For those with a surviving spouse who is not a US citizen, Form 706-QDT is used to figure and report the estate tax due on QDOT distributions, remaining the value of the property in the trust, and certain annuity payments. This article covers who must file, when to file, how to pay the tax, and other related details.

What is Form 706-QDT?

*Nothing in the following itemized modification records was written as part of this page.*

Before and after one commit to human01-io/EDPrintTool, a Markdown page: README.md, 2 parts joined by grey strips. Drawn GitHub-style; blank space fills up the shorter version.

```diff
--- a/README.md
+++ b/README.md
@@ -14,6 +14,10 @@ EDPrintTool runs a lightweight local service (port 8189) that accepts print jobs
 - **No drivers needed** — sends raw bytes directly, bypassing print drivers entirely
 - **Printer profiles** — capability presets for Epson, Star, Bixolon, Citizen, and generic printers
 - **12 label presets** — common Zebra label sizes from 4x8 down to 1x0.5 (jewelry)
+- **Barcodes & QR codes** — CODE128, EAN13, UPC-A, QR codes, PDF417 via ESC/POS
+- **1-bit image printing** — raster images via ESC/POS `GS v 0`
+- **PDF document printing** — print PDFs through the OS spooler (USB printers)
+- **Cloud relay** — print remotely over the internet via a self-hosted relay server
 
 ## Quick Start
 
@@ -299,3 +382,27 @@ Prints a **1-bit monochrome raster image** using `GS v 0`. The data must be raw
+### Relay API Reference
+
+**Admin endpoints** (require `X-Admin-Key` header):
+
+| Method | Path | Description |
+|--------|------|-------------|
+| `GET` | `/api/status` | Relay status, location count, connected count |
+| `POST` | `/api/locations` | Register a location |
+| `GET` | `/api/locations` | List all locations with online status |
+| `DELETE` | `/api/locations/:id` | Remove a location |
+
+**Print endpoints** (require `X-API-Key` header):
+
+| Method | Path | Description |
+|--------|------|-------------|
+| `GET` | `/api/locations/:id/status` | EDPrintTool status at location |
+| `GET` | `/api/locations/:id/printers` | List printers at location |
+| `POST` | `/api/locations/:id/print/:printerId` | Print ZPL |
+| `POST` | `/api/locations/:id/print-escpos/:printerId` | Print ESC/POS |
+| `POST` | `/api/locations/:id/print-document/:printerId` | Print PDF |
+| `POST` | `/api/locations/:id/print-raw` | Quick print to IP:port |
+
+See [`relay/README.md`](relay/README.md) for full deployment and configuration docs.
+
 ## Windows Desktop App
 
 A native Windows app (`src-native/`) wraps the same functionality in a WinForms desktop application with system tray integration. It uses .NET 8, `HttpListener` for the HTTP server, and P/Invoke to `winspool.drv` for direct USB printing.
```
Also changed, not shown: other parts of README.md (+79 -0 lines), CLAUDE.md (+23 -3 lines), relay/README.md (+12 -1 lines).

Form 706-QDT is a tax form used by the trustee or designated filer of a qualified domestic trust (QDOT) to figure and report the estate tax due on specific distributions, the value of property remaining in the QDOT, and the corpus portion of certain annuity payments. Under certain circumstances, the trustee/designated filer uses Form 706-QDT to notify the IRS that the trust is exempt from future filing. The QDOT rules apply to those situations where a decedent’s surviving spouse is not a U.S. citizen. This form must be filed annually, either by the trustee who is liable for filing the return and paying the tax, or by a designated filer selected by the executor of the estate. Certain documents, such as a copy of the trust instrument and a death certificate, must be attached to the form. Penalties may be imposed for late filing and payment, willful attempts to evade payment, underpayment due to valuation understatements, and preparing a return with an understatement of tax liability.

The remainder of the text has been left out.